(Recorded information begins)
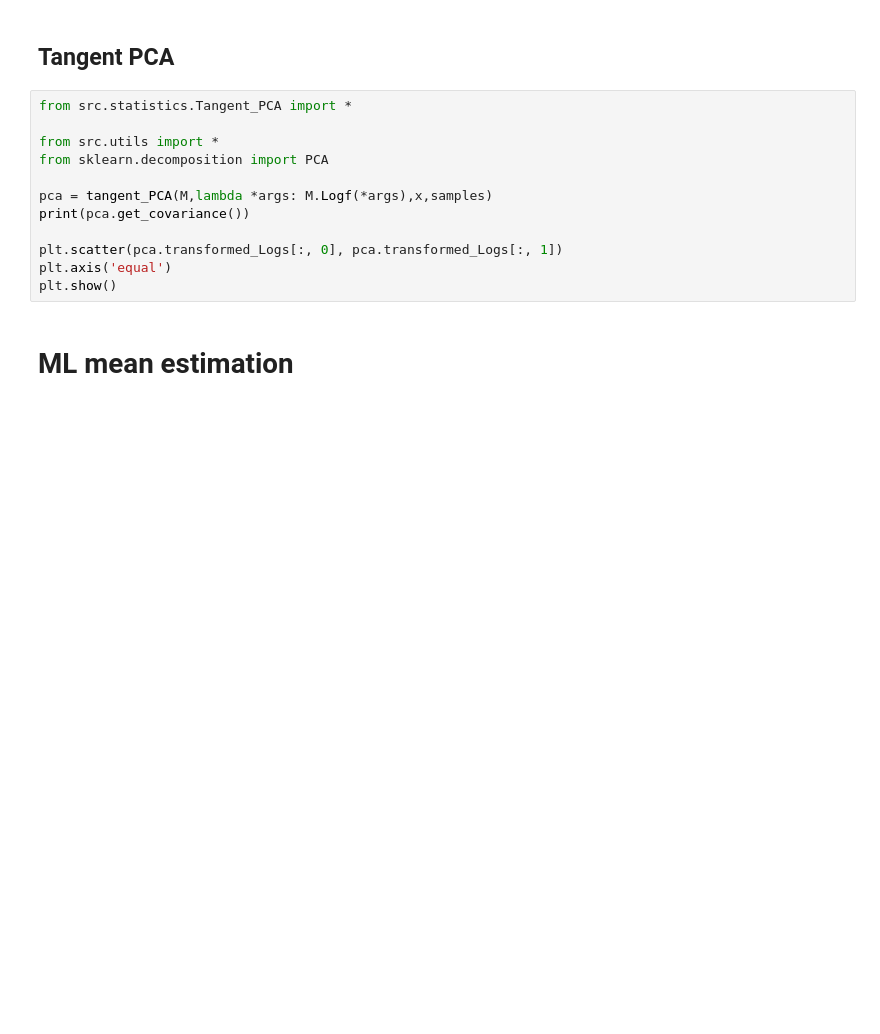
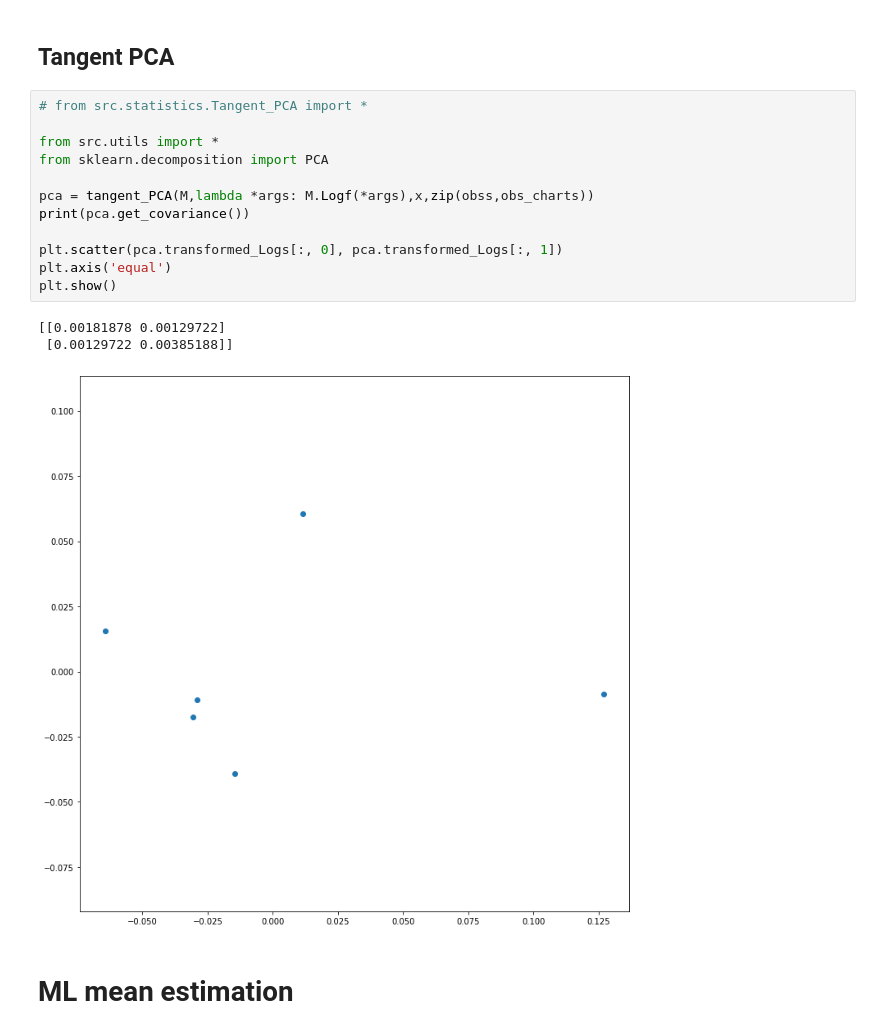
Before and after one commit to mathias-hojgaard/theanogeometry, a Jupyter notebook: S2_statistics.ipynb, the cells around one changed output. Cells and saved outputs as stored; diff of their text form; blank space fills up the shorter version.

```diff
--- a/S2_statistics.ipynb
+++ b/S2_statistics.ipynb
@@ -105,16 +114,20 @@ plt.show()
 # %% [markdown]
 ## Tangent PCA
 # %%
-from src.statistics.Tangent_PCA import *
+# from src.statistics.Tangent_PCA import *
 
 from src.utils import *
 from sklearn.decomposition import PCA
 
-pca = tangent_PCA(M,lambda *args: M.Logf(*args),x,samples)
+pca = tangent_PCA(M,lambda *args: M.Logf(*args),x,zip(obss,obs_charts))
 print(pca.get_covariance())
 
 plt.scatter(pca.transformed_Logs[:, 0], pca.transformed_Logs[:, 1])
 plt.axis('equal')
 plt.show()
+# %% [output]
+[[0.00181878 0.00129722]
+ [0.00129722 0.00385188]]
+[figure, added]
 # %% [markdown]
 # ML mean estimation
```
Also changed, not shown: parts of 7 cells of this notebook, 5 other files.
(Recorded information ends)
### [Work task]
Could you output all of the entries above exactly? Leave the pictures out.

### [Answer section]
Before and after one commit to mathias-hojgaard/theanogeometry, a Jupyter notebook: S2_statistics.ipynb, the cells around one changed output. Cells and saved outputs as stored; diff of their text form; blank space fills up the shorter version.

```diff
--- a/S2_statistics.ipynb
+++ b/S2_statistics.ipynb
@@ -105,16 +114,20 @@ plt.show()
 # %% [markdown]
 ## Tangent PCA
 # %%
-from src.statistics.Tangent_PCA import *
+# from src.statistics.Tangent_PCA import *
 
 from src.utils import *
 from sklearn.decomposition import PCA
 
-pca = tangent_PCA(M,lambda *args: M.Logf(*args),x,samples)
+pca = tangent_PCA(M,lambda *args: M.Logf(*args),x,zip(obss,obs_charts))
 print(pca.get_covariance())
 
 plt.scatter(pca.transformed_Logs[:, 0], pca.transformed_Logs[:, 1])
 plt.axis('equal')
 plt.show()
+# %% [output]
+[[0.00181878 0.00129722]
+ [0.00129722 0.00385188]]
+[figure, added]
 # %% [markdown]
 # ML mean estimation
```
Also changed, not shown: parts of 7 cells of this notebook, 5 other files.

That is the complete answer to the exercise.